It's a strange phenomenon that any kind of sociological issue is viewed as a free-for-all for anyone to air their opinion, even if they have very little knowledge or experience of the subject matter. I'm trained in maths and physics so I can have a decent discussion about physics in the news or whatever, but I don't go wading into Jen McCreight's evolutionary biology posts and start giving her my opinion on genomics, because I haven't got a clue what I'm talking about. Instead, I read with interest (and a little confusion) and feel happy that I've learned something. Similarly, when Stephanie Zvan gives the low-down on what it's like to be a woman at conferences and what's needed to keep things safe and happy, I read what she has to say instead of blabbering all over her blog. Similarly - I just don't know what it's like to be a woman all day, every day. So I have to learn.

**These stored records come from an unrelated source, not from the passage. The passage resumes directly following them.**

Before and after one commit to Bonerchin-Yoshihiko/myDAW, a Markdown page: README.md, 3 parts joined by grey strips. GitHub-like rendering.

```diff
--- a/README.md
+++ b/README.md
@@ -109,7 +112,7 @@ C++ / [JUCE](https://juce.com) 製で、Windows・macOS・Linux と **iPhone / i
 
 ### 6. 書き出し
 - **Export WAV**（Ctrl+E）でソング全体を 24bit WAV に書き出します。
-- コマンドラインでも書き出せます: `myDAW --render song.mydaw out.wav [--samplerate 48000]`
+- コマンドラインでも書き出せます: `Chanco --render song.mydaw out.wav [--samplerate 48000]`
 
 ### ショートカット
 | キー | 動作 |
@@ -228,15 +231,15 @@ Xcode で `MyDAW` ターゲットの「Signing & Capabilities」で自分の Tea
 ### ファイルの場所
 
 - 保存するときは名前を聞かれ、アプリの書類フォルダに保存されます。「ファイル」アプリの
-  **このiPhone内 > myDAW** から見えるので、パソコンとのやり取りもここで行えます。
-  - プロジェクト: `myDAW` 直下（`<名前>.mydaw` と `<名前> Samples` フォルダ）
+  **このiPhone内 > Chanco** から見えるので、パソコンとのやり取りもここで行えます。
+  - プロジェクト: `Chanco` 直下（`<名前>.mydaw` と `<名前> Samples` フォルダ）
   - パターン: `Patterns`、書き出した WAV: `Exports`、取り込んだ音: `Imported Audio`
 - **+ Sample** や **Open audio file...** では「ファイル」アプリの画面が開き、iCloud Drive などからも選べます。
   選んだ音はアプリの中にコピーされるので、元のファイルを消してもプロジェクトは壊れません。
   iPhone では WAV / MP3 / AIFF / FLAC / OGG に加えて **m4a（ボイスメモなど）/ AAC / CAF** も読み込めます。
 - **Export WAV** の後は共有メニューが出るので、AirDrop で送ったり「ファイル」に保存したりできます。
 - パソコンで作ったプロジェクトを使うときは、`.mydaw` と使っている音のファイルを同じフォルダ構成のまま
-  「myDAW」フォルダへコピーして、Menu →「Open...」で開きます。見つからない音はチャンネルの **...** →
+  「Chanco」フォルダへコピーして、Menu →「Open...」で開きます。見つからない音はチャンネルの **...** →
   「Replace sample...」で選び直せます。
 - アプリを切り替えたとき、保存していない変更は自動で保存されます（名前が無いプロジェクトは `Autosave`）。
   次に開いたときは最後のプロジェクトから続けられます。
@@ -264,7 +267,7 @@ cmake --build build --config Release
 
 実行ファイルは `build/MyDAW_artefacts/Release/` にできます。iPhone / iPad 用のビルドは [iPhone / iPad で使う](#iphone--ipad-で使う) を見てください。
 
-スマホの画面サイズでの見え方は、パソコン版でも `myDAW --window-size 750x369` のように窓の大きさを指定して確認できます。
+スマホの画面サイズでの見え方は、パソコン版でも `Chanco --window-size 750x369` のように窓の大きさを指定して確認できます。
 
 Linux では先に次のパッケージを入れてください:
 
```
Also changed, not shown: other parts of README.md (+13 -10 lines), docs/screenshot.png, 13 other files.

This is basic skepticism. Understand the limits of your knowledge and do your research if you want to form a solid opinion. Listen to those in the know. Be aware of your biases. Be aware of the Argument from Authority fallacy. Just cause a big shot like Russell Blackford has something to say, it doesn't mean he's right. The surprising wrongness of Groethe, Thunderf00t, Blackford and Dawkins should hammer the Argument from Authority into your head: Do not just absorb high-standing people's word as gospel. They can be wrong. None of these people are experts in feminism and harassment. Be skeptical and check other sources of information.

Just because people are part of the skeptical, critical thinking community - it doesn't mean they will always be thinking critically and skeptically. This includes me and you. Check yourself. If you find you've got a very strong opinion about something, be sure you've got a good reason to be so sure.

We need to be better than this.

June 21, 2012

About the 'What About the Men?' Response

There's a common... conception among a lot of men that men have become the undermined sex, these days: that they are the easy target, that they can be the stupid characters in adverts, that jokes can be made about men without consequence, etc etc. So, whenever women complain about patriarchy and sexism against women and all that jazz, men rise up and start pointing out all the ways that men and maleness is being undermined.

And to some extent, they're right.

Wait, wait, bear with me on this. I mean, you must have noticed the "stupid dad" trope, common to a lot of adverts - that the father figure is a clumsy fool who can't do anything right and has to be saved by the resourceful mother character. And yes, there are a lot of jokes about men and how they only think with their penis or whatever. And there is some genuine debate to have about child custody, etc, etc. And these are just a few of the ways than men can be maligned by society.

But here's the important point - this doesn't wipe out the fact that we're still in a patriarchal society which still quite significantly favours men over women in a lot of ways. What's happened is that men notice when they are the butt of jokes, or if they are discriminated against in some way. Suddenly, it becomes a big deal. And this is a good opportunity to once again explain privilege.

See, men, we just don't notice when it's other people being maligned. Because we are privileged enough not to suffer in the same way as women: that we don't get looked over for better jobs as often, that our opinions are taken more seriously, that we get better characters in film and TV, that we don't have to be sexualised to be noticed, that we aren't expected to be barbie dolls, that we have to worry much less about being sexually assaulted, that our national-level sports are basically ignored, etc etc etc... We don't notice because it's not happening to us. But it is still happening and has been happening for way, way longer than any of these men-biased issues we've started to notice.

The balance hasn't turned in women's favour. Men just are blind to all the shit women still have to deal with. Check yo' privilege. Okay?